This past fall and winter, I had the opportunity to take part in the Leadership and Faith: Transforming Communities program through the Kansas Leadership Center with the Missions team at Resurrection West. I want to share my reflections and learnings from that time in light of the General Conference 2012 of The United Methodist Church.

There are at least three shifts in leadership perspective that are helpful in making progress on issues that we care about.

  • Technical to Adaptive – There has been much talk about the adaptive challenges that are facing the denomination. It will be important to seek to make progress in ways that are not just rewriting rules.
  • Benign to Conflictual Interpretations – General Conference does not seem to have challenge making conflictual interpretations. Focusing them on making progress will be an important opportunity.
  • Individual to Systemic View – This is one of the most important leadership shifts that could help make progress at General Conference.
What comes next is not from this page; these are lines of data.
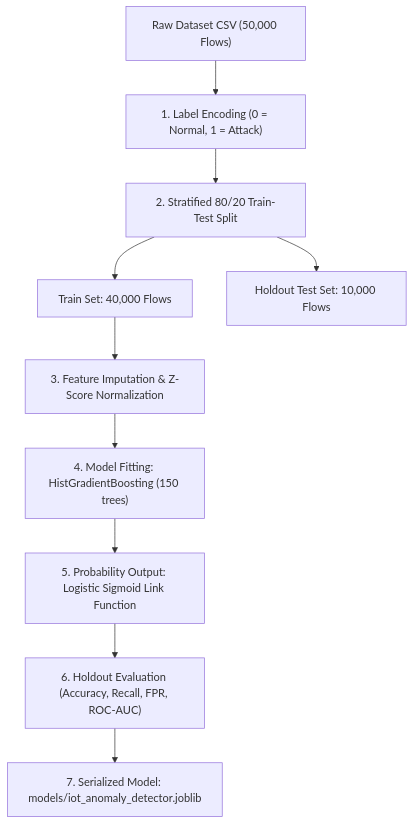
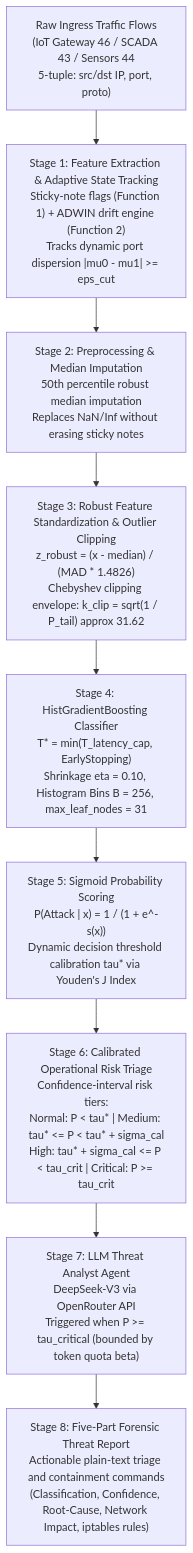
Before and after one commit to kuechanchessika/iot-behavioral-anomaly-detection-: the first of 2 diagrams in AI_TRAINING_AND_DETECTION_REPORT.md, drawn with Mermaid. The commit also changed other lines of this file and 15 other files, not shown here.

Commit message:
feat: renovate Layer 2 anomaly detection pipeline with ADWIN and adaptive formulations (Week 8 & Week 9); clean obsolete synthetic files

````diff
--- a/AI_TRAINING_AND_DETECTION_REPORT.md
+++ b/AI_TRAINING_AND_DETECTION_REPORT.md
@@ -31,12 +26,11 @@
 ```mermaid
 flowchart TD
-    A["Raw Dataset CSV (50,000 Flows)"] --> B["1. Label Encoding (0 = Normal, 1 = Attack)"]
-    B --> C["2. Stratified 80/20 Train-Test Split"]
-    C --> D["Train Set: 40,000 Flows"]
-    C --> E["Holdout Test Set: 10,000 Flows"]
-    D --> F["3. Feature Imputation & Z-Score Normalization"]
-    F --> G["4. Model Fitting: HistGradientBoosting (150 trees)"]
-    G --> H["5. Probability Output: Logistic Sigmoid Link Function"]
-    H --> I["6. Holdout Evaluation (Accuracy, Recall, FPR, ROC-AUC)"]
-    I --> J["7. Serialized Model: models/iot_anomaly_detector.joblib"]
+    A["Raw Ingress Traffic Flows\n(IoT Gateway 46 / SCADA 43 / Sensors 44\n5-tuple: src/dst IP, port, proto)"] --> B["Stage 1: Feature Extraction & Adaptive State Tracking\nSticky-note flags (Function 1) + ADWIN drift engine (Function 2)\nTracks dynamic port dispersion |mu0 - mu1| >= eps_cut"]
+    B --> C["Stage 2: Preprocessing & Median Imputation\n50th percentile robust median imputation\nReplaces NaN/Inf without erasing sticky notes"]
+    C --> D["Stage 3: Robust Feature Standardization & Outlier Clipping\nz_robust = (x - median) / (MAD * 1.4826)\nChebyshev clipping envelope: k_clip = sqrt(1 / P_tail) approx 31.62"]
+    D --> E["Stage 4: HistGradientBoosting Classifier\nT* = min(T_latency_cap, EarlyStopping)\nShrinkage eta = 0.10, Histogram Bins B = 256, max_leaf_nodes = 31"]
+    E --> F["Stage 5: Sigmoid Probability Scoring\nP(Attack | x) = 1 / (1 + e^-s(x))\nDynamic decision threshold calibration tau* via Youden's J Index"]
+    F --> G["Stage 6: Calibrated Operational Risk Triage\nConfidence-interval risk tiers:\nNormal: P < tau* | Medium: tau* <= P < tau* + sigma_cal\nHigh: tau* + sigma_cal <= P < tau_crit | Critical: P >= tau_crit"]
+    G --> H["Stage 7: LLM Threat Analyst Agent\nDeepSeek-V3 via OpenRouter API\nTriggered when P >= tau_critical (bounded by token quota beta)"]
+    H --> I["Stage 8: Five-Part Forensic Threat Report\nActionable plain-text triage and containment commands\n(Classification, Confidence, Root-Cause, Network Impact, iptables rules)"]
 ```
````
It can be easy for delegates to take the perspective of themselves, their annual conference or affinity group. More progress will be made by paying as much attention as possible to the entire system – both during the days of meeting ahead in Tampa and the months to follow.

Have you found our denomination to be making these shifts? What else might be helpful to make progress?